Just for fun, here's an ice plant/Mesemb blooming away lately. Each summer I think it's going to DIE as it enters a heat-induced dormancy and gets very floppy/wilted/loose in the soil, but if I leave it alone it perks up in autumn and blooms in winter/spring. It's counter-intuitive, but it wants to NOT be watered in summer when it's in a heat-induced slumber. Wilson the tennis ball included to show size.

Here's a cute little Mammilaria bocasana blooming among some Aloe striata foliage on the east side of the house. Another cute little cactus that is immune to anything our climate gives it winter or summer. Just give it some shade in afternoons in summer. Easy and fun and it blooms a couple of times a year.

Happy gardening!

    Bookmark   February 19, 2013 at 5:17PM
Thank you for reporting this comment. Undo
grant_in_arizona(USDA Z9 Scottsdale AZ)
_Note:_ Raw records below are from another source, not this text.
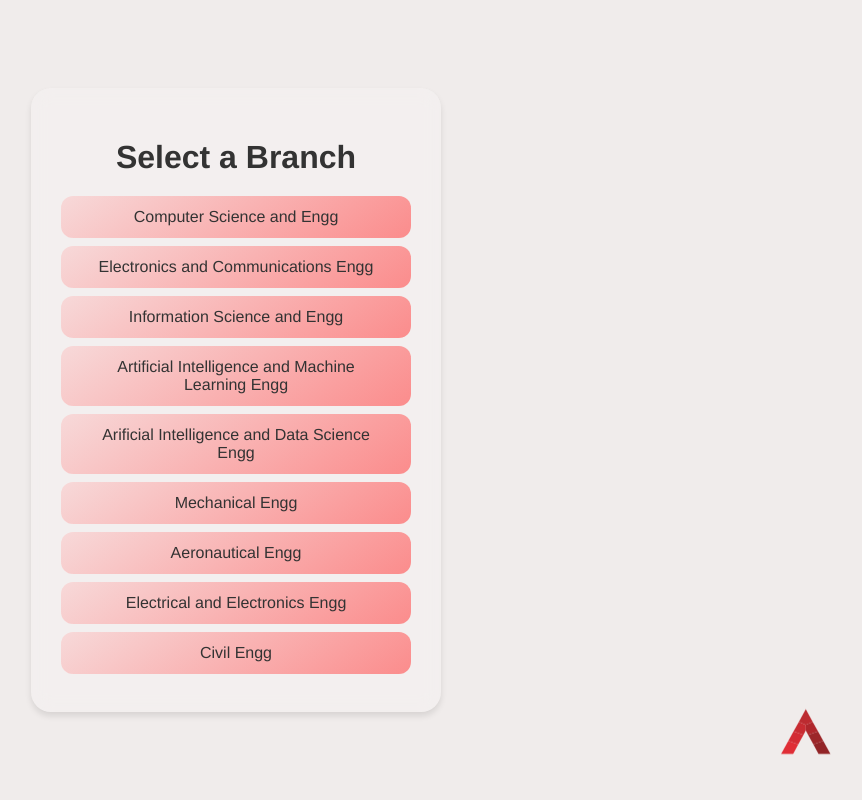
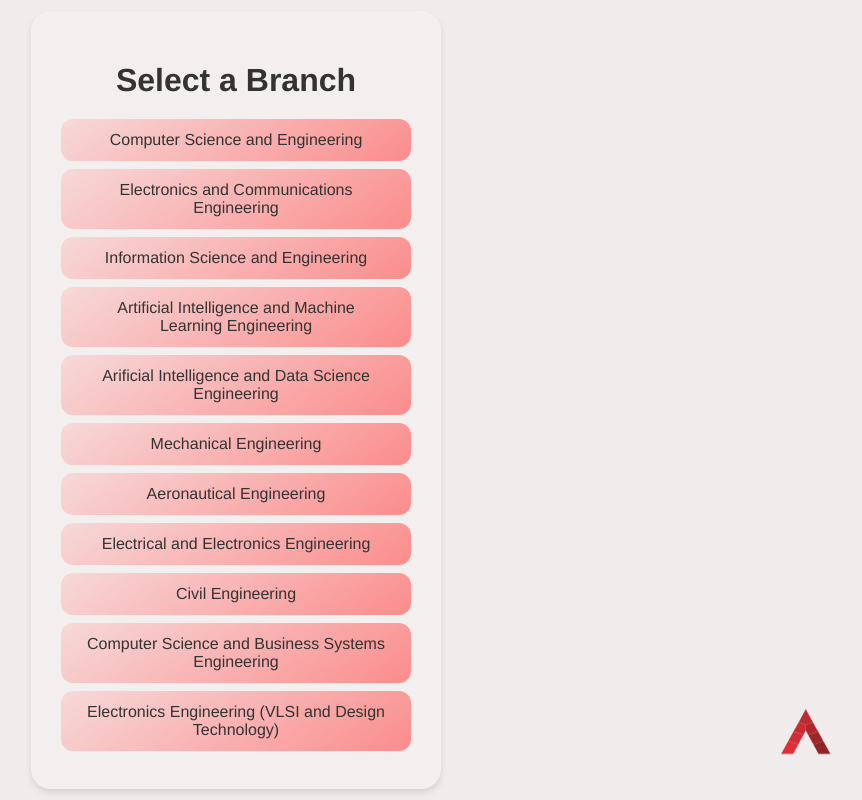
Before and after one commit to Ravi2k3/nmit, a Flask app: page /counter in a window 1280 px wide. Shown: the whole page, without its empty margins (404-1266 px from the left). Run offline with Flask 3, Linux system fonts and the light colour scheme.

Commit message:
Made some changes: 	modified:   instance/students.db 	modified:   templates/counter_selection.html     modified:   templates/qrCode.html

```diff
--- a/templates/counter_selection.html
+++ b/templates/counter_selection.html
@@ -69,15 +69,17 @@
 <body>
     <div class = "button-container">
         <h1>Select a Branch</h1>
-        <a href="/counter/CSE" class="button">Computer Science and Engg</a>
-        <a href="/counter/ECE" class="button">Electronics and Communications Engg</a>
-        <a href="/counter/ISE" class="button">Information Science and Engg</a>
-        <a href="/counter/AIML" class="button">Artificial Intelligence and Machine Learning Engg</a>
-        <a href="/counter/AIDS" class="button">Arificial Intelligence and Data Science Engg</a>
-        <a href="/counter/MECH" class="button">Mechanical Engg</a>
-        <a href="/counter/AERO" class="button">Aeronautical Engg</a>
-        <a href="/counter/ELEC" class="button">Electrical and Electronics Engg</a>
-        <a href="/counter/CIVIL" class="button">Civil Engg</a>
+        <a href="/counter/CSE" class="button">Computer Science and Engineering</a>
+        <a href="/counter/ECE" class="button">Electronics and Communications Engineering</a>
+        <a href="/counter/ISE" class="button">Information Science and Engineering</a>
+        <a href="/counter/AIML" class="button">Artificial Intelligence and Machine Learning Engineering</a>
+        <a href="/counter/AIDS" class="button">Arificial Intelligence and Data Science Engineering</a>
+        <a href="/counter/MECH" class="button">Mechanical Engineering</a>
+        <a href="/counter/AERO" class="button">Aeronautical Engineering</a>
+        <a href="/counter/ELEC" class="button">Electrical and Electronics Engineering</a>
+        <a href="/counter/CIVIL" class="button">Civil Engineering</a>
+        <a href="/counter/CSBA" class="button">Computer Science and Business Systems Engineering</a>
+        <a href="/counter/VLSI" class="button">Electronics Engineering (VLSI and Design Technology)</a>
     </div>
     <div class="logo-container">
         <img src="{{ url_for('static', filename='Automa-A.svg') }}" alt="My Logo">
```
Also changed, not shown: templates/qrCode.html (+12 -16 lines), instance/students.db.
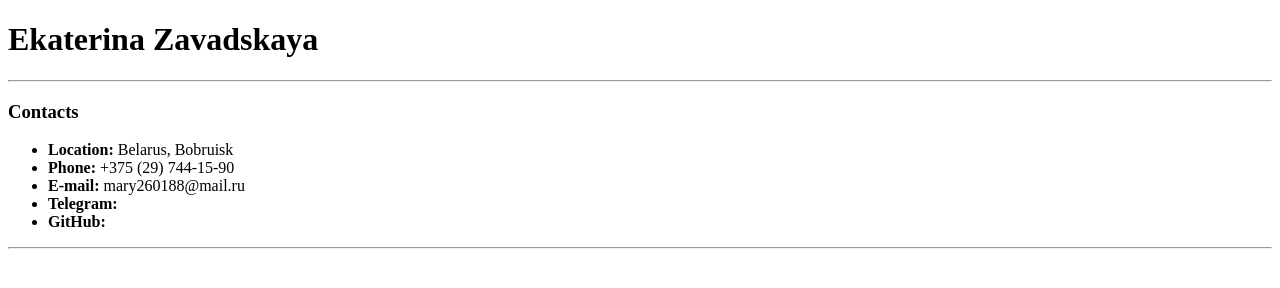
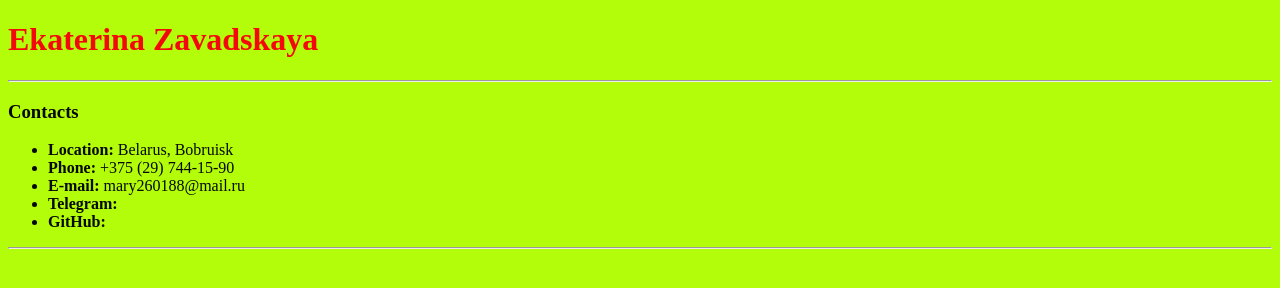
Before and after one commit to Katsiaryna26/rsschool-cv, a plain HTML site: page index.html in a window 1280 px wide. Drawn offline with Linux system fonts and the light colour scheme.

Commit message:
feat:add css file

```diff
--- a/index.html
+++ b/index.html
@@ -5,6 +5,7 @@
     <meta http-equiv="X-UA-Compatible" content="IE=edge">
     <meta name="viewport" content="width=device-width, initial-scale=1.0">
     <title>Ekaterina Zavadskaya CV</title>
+    <link href="style.css" rel="stylesheet"/>
 </head>
 <body>
  <h1>Ekaterina Zavadskaya</h1>
--- /dev/null
+++ b/style.css
@@ -0,0 +1,5 @@
+body {
+    background-color: rgb(179, 252, 10);
+    color:rgb(5, 8, 3);
+}
+h1{color: rgb(243, 9, 9);}
```
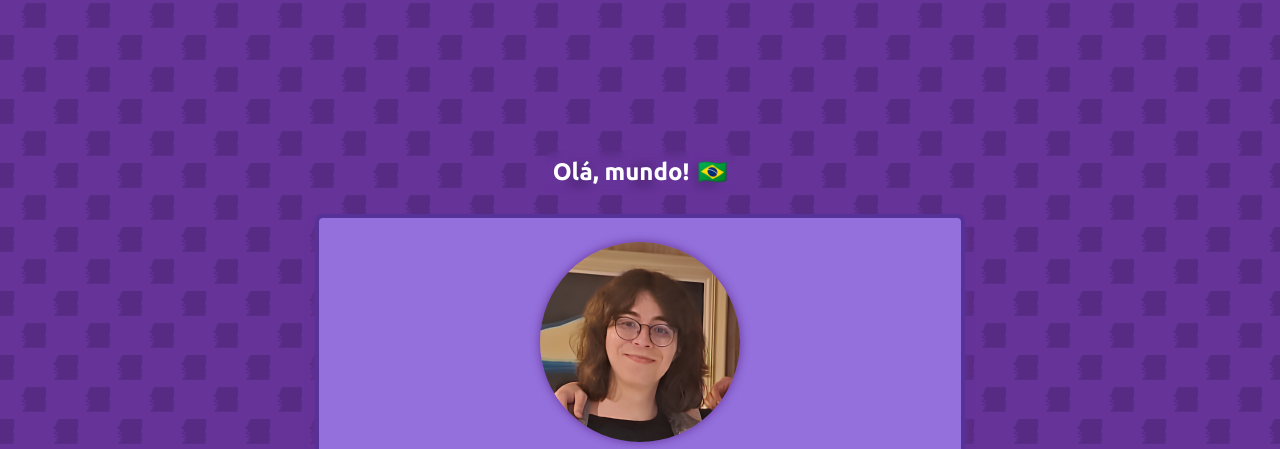
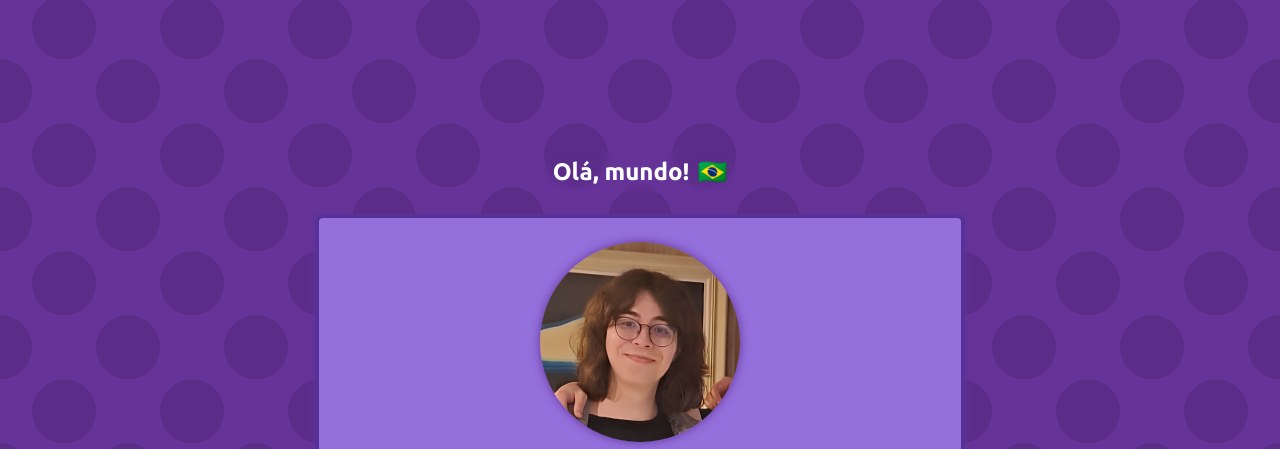
Before and after one commit to jwols27/jwols27.github.io, a plain HTML site: page index.html in a window 1280 px wide. Shown: the top 449 px of the page. Drawn offline with Linux system fonts and the light colour scheme; a web font is replaced by a local one.

Commit message:
feat: substitui fundo placeholder

```diff
--- a/src/styles.css
+++ b/src/styles.css
@@ -22,10 +22,10 @@ body {
 }
 
 body {
-    animation: deslizarDiagonal 180s linear infinite;
+    animation: deslizarDiagonal 90s linear infinite;
     background-repeat: repeat;
-    background-image: url("assets/niko.png");
-    background-size: 5%;
+    background-image: url("assets/dots.png");
+    background-size: 10%;
     background-color: var(--cor1);
     max-width: 650px;
     margin: auto;
```
Also changed, not shown: src/assets/dots.png (added), src/assets/niko.png (deleted).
By the way, I ripped out that Opuntia robusta in the first pic and replaced it with a nice, durable Opuntia engelmannii, one of the native prickly pears, which I've grown before and always liked. Hopefully it will be bulletproof, plus it makes those Big Juicy Fruit!

Happy gardening all!

Here is a link that might be useful: What's blooming so far in my garden Feb 2013

    Bookmark   February 22, 2013 at 2:47PM
Thank you for reporting this comment. Undo

GermanStar, lovely yard! Do you know the name of the plant in the fourth picture? is it spanish dagger or something?

Grant, love your re-model!

I do love to see the "overall view" pictures, it helps to see where the close-ups actually fit into and work in the landscape!


    Bookmark   March 8, 2013 at 10:19PM
Sign Up to comment
More Discussions
Rubber plant
I would like to transplant my rubber plant from a pot...
Desert Botanical Garden Spring Sale
FYI, their Bi-Annual Plant Sale is this weekend... Link...
asudevil311 - zone 9b
Garden Club Plant Sale Sat. Mar. 14
http://www.gardenersofeastvalley.org/gardenersofeastvalley.org/plant_sale_15.html East...
Has anyone got rid of Bermuda Grass without chemicals
Has anyone got rid of Bermuda Grass without chemicals....
People viewed this after searching for:
© 2015 Houzz Inc. Houzz® The new way to design your home™